Given information Start Marker

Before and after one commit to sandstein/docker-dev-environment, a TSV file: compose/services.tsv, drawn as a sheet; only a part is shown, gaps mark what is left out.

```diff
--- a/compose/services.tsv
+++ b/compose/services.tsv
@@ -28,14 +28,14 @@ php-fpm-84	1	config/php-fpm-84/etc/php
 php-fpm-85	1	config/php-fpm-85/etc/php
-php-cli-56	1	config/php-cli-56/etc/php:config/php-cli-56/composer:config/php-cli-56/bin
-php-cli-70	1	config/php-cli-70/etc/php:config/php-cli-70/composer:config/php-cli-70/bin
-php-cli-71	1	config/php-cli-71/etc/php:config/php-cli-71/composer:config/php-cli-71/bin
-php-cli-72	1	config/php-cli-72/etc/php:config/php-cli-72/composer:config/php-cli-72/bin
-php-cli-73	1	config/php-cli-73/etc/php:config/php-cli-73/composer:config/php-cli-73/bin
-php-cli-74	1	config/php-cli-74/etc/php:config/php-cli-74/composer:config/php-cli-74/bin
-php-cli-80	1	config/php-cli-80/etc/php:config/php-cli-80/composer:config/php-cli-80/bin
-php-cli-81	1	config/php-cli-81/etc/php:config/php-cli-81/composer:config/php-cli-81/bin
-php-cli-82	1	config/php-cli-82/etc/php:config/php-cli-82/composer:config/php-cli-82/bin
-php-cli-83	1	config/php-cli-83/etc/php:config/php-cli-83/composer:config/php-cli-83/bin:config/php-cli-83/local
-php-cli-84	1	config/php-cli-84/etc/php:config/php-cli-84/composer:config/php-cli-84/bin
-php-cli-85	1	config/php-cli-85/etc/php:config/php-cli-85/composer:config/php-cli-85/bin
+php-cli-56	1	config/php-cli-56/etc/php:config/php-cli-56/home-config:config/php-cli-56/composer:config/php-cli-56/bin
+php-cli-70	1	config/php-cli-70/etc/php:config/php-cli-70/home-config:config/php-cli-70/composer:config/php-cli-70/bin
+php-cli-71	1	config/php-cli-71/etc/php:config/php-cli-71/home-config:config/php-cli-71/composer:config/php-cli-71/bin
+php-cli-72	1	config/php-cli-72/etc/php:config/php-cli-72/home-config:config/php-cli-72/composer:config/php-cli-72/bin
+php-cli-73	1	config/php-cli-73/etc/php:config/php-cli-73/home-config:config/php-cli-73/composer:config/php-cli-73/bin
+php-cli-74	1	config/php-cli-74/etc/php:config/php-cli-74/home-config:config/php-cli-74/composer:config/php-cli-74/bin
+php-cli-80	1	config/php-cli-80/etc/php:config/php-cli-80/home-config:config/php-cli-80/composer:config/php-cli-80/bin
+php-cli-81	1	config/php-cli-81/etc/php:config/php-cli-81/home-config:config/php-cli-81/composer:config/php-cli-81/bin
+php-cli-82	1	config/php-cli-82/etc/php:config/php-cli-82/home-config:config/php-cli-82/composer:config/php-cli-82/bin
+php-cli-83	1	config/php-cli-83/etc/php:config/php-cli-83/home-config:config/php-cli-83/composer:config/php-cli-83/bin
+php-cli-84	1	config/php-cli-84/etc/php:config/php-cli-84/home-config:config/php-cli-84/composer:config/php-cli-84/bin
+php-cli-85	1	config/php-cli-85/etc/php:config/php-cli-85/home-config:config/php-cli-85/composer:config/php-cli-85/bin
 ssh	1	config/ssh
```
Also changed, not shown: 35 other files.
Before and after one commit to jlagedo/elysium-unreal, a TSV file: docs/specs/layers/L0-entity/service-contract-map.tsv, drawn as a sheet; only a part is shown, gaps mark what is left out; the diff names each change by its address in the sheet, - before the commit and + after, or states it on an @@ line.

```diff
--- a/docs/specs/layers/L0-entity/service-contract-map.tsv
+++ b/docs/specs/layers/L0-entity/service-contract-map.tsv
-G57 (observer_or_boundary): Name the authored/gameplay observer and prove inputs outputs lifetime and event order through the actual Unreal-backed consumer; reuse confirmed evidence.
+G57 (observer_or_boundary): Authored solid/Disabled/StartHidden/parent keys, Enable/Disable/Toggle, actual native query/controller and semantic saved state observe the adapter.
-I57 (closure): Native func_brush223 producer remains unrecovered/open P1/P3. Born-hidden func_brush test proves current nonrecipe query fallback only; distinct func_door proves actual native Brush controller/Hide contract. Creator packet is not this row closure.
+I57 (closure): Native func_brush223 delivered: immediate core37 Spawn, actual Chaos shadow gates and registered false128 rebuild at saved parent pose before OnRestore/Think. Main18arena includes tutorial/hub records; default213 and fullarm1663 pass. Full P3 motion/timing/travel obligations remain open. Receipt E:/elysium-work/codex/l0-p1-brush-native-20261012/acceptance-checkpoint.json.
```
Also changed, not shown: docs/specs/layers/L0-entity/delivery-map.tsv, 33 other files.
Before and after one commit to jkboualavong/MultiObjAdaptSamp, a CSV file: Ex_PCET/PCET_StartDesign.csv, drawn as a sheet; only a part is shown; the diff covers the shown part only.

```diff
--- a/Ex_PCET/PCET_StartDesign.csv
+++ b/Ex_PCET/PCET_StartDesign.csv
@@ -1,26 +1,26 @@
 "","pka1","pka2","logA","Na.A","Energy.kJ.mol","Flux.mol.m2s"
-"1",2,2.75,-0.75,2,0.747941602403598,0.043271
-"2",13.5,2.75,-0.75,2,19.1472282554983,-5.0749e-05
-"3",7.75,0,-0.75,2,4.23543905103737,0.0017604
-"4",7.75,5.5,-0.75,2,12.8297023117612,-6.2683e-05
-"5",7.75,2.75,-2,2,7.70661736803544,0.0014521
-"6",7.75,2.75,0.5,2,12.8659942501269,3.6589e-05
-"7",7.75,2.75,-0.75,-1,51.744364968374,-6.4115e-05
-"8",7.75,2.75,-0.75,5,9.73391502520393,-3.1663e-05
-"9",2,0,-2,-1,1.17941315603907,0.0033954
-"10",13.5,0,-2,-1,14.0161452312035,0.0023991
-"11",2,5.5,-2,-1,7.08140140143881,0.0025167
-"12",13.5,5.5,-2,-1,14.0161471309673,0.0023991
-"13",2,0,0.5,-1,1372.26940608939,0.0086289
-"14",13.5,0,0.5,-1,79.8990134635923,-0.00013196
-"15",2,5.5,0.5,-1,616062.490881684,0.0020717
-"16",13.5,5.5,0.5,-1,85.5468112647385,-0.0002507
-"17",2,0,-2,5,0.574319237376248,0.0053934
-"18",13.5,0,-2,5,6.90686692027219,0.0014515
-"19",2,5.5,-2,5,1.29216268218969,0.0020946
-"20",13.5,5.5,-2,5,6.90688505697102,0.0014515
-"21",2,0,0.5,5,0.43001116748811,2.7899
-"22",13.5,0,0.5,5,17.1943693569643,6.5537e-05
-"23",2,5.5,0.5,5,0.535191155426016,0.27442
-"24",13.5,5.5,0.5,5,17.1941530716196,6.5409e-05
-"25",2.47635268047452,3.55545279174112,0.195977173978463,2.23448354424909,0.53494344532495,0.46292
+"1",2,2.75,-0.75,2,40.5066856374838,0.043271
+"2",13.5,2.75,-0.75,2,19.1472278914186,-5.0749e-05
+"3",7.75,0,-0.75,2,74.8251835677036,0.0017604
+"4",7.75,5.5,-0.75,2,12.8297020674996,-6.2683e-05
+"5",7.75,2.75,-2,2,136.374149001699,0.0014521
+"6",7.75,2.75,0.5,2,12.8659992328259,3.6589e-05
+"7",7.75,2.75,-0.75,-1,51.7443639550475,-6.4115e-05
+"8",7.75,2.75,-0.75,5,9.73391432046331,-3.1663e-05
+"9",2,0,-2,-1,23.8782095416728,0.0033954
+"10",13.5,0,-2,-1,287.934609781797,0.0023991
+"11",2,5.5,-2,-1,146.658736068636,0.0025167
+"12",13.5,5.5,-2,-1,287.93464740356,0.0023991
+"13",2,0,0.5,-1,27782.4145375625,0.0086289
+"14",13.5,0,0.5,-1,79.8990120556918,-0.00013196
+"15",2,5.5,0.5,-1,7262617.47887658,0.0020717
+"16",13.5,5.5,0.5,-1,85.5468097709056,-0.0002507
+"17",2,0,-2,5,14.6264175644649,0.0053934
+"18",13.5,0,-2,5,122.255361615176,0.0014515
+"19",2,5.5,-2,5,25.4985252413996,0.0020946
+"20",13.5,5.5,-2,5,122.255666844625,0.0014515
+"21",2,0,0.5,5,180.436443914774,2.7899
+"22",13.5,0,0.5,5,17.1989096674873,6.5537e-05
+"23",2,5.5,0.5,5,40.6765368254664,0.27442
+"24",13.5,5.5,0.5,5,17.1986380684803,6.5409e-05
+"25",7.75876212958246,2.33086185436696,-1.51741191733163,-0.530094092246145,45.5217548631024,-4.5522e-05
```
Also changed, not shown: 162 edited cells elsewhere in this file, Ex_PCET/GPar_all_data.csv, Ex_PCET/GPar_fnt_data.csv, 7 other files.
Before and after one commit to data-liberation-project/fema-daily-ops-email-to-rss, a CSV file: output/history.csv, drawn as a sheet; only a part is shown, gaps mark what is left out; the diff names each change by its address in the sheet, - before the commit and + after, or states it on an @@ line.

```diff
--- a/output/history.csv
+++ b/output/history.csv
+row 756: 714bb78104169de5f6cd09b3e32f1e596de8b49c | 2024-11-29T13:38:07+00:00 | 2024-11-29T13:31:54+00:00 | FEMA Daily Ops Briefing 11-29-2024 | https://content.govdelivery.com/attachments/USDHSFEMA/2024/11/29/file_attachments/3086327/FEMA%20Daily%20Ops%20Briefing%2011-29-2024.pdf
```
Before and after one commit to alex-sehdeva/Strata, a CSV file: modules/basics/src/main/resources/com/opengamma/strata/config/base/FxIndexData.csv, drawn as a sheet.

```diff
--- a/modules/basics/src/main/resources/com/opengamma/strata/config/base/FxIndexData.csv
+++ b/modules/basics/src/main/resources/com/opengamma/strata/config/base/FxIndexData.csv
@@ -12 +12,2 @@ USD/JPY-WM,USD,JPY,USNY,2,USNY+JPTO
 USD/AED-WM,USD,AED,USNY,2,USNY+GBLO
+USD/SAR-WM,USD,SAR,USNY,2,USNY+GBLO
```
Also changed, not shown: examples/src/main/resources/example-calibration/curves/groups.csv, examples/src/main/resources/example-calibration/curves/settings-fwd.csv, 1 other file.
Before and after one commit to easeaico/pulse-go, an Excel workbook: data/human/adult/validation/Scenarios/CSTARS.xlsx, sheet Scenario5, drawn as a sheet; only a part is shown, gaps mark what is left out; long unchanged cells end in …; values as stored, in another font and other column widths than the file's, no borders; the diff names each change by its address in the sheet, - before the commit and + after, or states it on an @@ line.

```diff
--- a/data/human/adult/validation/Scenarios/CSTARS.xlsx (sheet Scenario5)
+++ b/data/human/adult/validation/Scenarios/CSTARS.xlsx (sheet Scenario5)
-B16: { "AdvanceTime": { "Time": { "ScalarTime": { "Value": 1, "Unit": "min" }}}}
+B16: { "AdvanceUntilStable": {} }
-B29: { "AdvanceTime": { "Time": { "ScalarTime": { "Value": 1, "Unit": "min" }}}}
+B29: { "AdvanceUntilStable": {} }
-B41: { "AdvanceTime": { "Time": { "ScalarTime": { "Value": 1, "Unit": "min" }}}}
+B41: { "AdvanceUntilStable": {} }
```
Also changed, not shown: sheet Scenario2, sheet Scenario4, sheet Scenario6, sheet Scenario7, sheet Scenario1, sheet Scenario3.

Given information End Marker

▸ What you should do
What is the number of lines in the records that contain "USNY"? State that number alone.

▸ Solved exercise
3